▶ [Try it]
Identify every line in the records below that contains the word "ylabel", and reproduce each one.

+---+

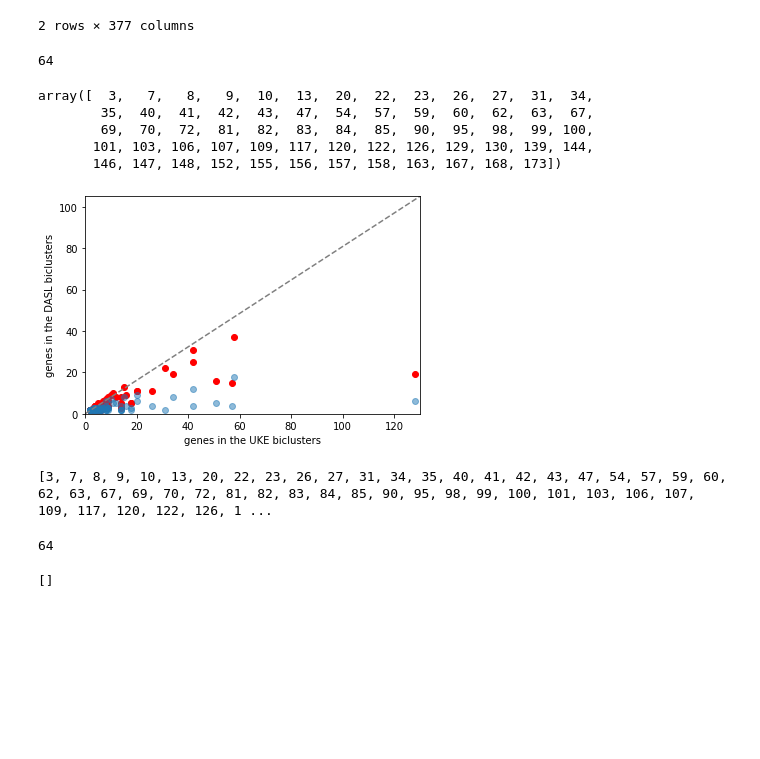
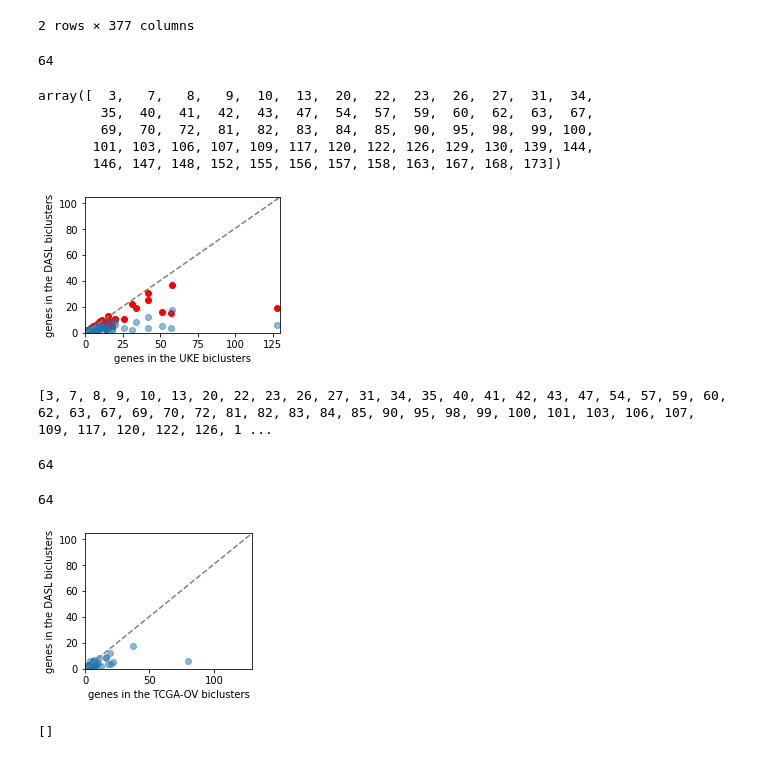
Before and after one commit to ozolotareva/bevacizumab_ovca_signature, a Jupyter notebook: heterogneity.ipynb, the cells around one changed output. Saved outputs shown, nothing was run; the diff lists cells and outputs as text; code cells hidden in the pictures; blank space fills up the shorter version.

```diff
--- a/heterogneity.ipynb
+++ b/heterogneity.ipynb
@@ -176,32 +177,32 @@ exprs_dasl.head(2)
 | ENSG00000000005 | 5.796944 | 6.934209 | 6.029834 | 8.056683 | 5.848083 | 10.293842 | ... |
 2 rows × 377 columns
 # %%
-dasl_bics, gene_sets_stat = make_similar_biclusters(uke_bics,
-                                                    exprs_dasl_z,
-                                                    seed=analysis_seed)
-df = gene_sets_stat.loc[gene_sets_stat["n_genes2"]>=2,:]
+dasl_bics, gene_sets_stat_dasl = make_similar_biclusters(uke_bics, exprs_dasl_z, seed=analysis_seed)
+df = gene_sets_stat_dasl.loc[gene_sets_stat_dasl["n_genes2"]>=2,:]
+#df = df.loc[df["SNR2"]>1.5,:]
 sele_ids_dasl = df.index.values
 
-gene_sets_stat = gene_sets_stat.loc[sele_ids_dasl,:]
+gene_sets_stat_dasl = gene_sets_stat_dasl.loc[sele_ids_dasl,:]
 
-tmp = plt.scatter(gene_sets_stat["n_genes"],gene_sets_stat["n_genes_measured"],color="red")
-tmp = plt.scatter(gene_sets_stat["n_genes"],gene_sets_stat["n_genes2"],alpha=0.5)
+tmp = plt.figure(figsize = (3.5,2.5))
+tmp = plt.scatter(gene_sets_stat_dasl["n_genes"],gene_sets_stat_dasl["n_genes_measured"],color="red")
+tmp = plt.scatter(gene_sets_stat_dasl["n_genes"],gene_sets_stat_dasl["n_genes2"],alpha=0.5)
 
 tmp = plt.xlim(0,130)
 tmp = plt.ylim(0,105)
 tmp = plt.plot([0, 130], [0, 105], ls="--",color="grey")
 tmp = plt.xlabel("genes in the UKE biclusters")
 tmp = plt.ylabel("genes in the DASL biclusters")
 print(len(sele_ids_dasl))
 sele_ids_dasl
 # %% [output]
 64
 array([  3,   7,   8,   9,  10,  13,  20,  22,  23,  26,  27,  31,  34,
         35,  40,  41,  42,  43,  47,  54,  57,  59,  60,  62,  63,  67,
         69,  70,  72,  81,  82,  83,  84,  85,  90,  95,  98,  99, 100,
        101, 103, 106, 107, 109, 117, 120, 122, 126, 129, 130, 139, 144,
        146, 147, 148, 152, 155, 156, 157, 158, 163, 167, 168, 173])
-[figure, old version]
+[figure, new version]
 # %%
 # present in both DASL and TCGA
 sele_ids_all = sorted(set(sele_ids_dasl).intersection(sele_tcga_ids))
@@ -210,6 +211,21 @@ len(sele_ids_all)
 # %% [output]
 [3, 7, 8, 9, 10, 13, 20, 22, 23, 26, 27, 31, 34, 35, 40, 41, 42, 43, 47, 54, 57, 59, 60, 62, 63, 67, 69, 70, 72, 81, 82, 83, 84, 85, 90, 95, 98, 99, 100, 101, 103, 106, 107, 109, 117, 120, 122, 126, 1 ...
 64
+# %%
+tmp = plt.figure(figsize = (3,2.5))
+#tmp = plt.scatter(gene_sets_stat_tcga.loc[sele_ids_all,"n_genes_measured"],gene_sets_stat_dasl.loc[sele_ids_all,"n_genes_measured"],color="red",alpha=0.5)
+tmp = plt.scatter(gene_sets_stat_tcga.loc[sele_ids_all,"n_genes2"],gene_sets_stat_dasl.loc[sele_ids_all,"n_genes2"],alpha=0.5)
+
+tmp = plt.xlim(0,130)
+tmp = plt.ylim(0,105)
+tmp = plt.plot([0, 130], [0, 105], ls="--",color="grey")
+tmp = plt.xlabel("genes in the TCGA-OV biclusters")
+tmp = plt.ylabel("genes in the DASL biclusters")
+print(len(sele_ids_all))
+#sele_ids_all
+# %% [output]
+64
+[figure, added]
 # %%
 # only DASL
 print(sorted(set(sele_ids_dasl).difference(sele_tcga_ids)))
```
Also changed, not shown: parts of 63 cells of this notebook.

+---+

▶ [Written answer]
 tmp = plt.ylabel("genes in the DASL biclusters")
+tmp = plt.ylabel("genes in the DASL biclusters")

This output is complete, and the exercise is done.